WORK INSTRUCTIONS >>
Check every line of the data below for the word "HomeScreen". Copy the ones that have it.

# # #

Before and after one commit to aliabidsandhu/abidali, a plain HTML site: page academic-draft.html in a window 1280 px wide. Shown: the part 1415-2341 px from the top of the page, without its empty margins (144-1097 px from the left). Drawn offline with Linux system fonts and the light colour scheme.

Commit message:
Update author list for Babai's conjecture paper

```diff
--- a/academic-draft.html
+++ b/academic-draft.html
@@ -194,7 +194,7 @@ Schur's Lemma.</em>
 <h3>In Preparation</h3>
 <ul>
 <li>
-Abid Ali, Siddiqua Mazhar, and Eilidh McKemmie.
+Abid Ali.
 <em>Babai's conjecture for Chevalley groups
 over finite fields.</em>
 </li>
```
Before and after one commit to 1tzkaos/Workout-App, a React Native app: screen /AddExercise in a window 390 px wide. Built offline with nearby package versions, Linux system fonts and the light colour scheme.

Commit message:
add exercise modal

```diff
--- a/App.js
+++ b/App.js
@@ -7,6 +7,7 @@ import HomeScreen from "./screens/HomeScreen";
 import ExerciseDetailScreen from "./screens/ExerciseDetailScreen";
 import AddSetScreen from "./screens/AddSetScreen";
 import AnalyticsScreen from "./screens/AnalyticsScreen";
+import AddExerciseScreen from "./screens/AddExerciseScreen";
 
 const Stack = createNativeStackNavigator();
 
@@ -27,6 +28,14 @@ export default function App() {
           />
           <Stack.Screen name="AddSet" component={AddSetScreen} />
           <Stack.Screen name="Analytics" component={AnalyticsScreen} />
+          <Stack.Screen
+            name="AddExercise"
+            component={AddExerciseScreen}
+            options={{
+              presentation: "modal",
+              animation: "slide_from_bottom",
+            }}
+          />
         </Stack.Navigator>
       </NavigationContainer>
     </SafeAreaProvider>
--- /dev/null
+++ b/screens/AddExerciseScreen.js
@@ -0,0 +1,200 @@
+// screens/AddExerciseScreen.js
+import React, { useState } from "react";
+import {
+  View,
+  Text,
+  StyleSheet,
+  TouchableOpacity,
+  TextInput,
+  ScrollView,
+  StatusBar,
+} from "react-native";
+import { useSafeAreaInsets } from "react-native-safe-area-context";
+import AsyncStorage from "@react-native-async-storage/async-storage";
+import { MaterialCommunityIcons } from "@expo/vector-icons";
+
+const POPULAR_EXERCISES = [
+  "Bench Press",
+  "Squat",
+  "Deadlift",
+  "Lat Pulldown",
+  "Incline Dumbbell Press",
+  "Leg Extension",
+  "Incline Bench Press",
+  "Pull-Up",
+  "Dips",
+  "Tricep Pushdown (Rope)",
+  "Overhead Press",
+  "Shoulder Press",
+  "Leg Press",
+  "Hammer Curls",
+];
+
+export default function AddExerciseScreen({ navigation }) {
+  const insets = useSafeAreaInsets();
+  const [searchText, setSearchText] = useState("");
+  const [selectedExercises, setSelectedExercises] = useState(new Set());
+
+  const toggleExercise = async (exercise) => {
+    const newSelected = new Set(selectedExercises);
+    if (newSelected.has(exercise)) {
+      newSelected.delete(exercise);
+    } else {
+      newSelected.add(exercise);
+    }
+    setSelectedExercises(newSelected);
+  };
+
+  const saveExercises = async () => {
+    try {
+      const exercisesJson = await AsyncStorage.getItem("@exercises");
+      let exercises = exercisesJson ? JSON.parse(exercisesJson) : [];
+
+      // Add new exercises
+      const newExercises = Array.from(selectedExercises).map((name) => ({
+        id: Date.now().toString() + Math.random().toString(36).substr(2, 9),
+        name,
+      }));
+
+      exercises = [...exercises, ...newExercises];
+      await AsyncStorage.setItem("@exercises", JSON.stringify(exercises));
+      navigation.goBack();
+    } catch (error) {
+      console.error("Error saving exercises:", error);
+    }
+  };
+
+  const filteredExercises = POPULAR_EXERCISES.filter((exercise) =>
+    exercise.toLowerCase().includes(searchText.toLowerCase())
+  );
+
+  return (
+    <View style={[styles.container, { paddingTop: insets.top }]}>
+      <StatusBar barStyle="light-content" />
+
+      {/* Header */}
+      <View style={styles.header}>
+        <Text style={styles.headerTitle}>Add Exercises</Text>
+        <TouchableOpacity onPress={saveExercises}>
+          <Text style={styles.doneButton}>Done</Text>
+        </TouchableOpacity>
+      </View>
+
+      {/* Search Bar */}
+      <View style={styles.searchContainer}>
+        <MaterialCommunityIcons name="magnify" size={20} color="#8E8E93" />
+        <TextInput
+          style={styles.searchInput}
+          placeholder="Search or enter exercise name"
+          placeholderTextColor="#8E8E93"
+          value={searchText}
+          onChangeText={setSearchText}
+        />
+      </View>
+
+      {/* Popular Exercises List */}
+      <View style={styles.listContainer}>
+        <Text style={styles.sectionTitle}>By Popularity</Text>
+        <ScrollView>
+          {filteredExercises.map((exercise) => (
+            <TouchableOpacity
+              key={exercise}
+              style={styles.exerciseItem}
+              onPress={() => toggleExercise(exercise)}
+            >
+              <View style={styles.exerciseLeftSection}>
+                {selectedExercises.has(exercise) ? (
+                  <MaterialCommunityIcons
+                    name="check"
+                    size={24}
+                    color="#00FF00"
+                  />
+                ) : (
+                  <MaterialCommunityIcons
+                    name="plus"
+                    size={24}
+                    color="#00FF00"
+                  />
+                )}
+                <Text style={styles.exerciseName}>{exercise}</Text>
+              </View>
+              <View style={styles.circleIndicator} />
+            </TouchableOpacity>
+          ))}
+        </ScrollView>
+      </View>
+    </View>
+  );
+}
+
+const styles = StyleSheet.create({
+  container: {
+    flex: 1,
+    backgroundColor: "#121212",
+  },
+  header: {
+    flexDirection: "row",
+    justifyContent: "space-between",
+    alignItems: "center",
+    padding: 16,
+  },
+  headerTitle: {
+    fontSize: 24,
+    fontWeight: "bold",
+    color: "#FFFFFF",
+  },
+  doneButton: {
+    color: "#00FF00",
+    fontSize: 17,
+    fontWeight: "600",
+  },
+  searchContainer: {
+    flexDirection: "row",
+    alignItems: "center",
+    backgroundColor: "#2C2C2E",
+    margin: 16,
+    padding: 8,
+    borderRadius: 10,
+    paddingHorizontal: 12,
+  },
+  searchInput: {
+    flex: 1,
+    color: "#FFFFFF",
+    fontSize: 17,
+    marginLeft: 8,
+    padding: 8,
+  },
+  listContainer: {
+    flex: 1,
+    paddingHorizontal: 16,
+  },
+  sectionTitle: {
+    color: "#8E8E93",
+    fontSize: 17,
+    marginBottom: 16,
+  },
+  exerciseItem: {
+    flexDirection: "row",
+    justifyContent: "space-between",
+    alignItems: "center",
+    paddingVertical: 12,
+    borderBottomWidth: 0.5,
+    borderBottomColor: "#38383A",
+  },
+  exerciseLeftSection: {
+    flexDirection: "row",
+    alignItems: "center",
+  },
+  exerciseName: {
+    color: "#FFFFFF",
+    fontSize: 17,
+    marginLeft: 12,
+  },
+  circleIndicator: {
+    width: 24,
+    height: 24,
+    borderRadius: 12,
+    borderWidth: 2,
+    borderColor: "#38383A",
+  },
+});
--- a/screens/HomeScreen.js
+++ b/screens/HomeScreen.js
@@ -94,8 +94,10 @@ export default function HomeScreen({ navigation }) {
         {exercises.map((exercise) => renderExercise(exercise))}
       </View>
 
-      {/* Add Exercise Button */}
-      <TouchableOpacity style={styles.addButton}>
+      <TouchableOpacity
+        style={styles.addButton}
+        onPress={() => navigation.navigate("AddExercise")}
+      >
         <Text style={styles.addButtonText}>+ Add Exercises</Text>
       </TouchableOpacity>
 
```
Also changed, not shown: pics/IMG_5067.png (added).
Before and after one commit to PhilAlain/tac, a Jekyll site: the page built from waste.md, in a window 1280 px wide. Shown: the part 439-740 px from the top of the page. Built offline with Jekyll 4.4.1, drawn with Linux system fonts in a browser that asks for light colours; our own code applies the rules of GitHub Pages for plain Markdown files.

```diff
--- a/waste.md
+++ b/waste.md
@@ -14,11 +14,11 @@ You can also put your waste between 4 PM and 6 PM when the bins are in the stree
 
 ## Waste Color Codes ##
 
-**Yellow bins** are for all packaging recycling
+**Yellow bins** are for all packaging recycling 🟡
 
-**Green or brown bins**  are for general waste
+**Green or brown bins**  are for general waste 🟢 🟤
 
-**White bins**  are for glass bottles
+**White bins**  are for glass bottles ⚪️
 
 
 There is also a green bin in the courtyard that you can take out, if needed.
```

# # #

RESPONSE AREA >>
@@ -7,6 +7,7 @@ import HomeScreen from "./screens/HomeScreen";
--- a/screens/HomeScreen.js
+++ b/screens/HomeScreen.js
@@ -94,8 +94,10 @@ export default function HomeScreen({ navigation }) {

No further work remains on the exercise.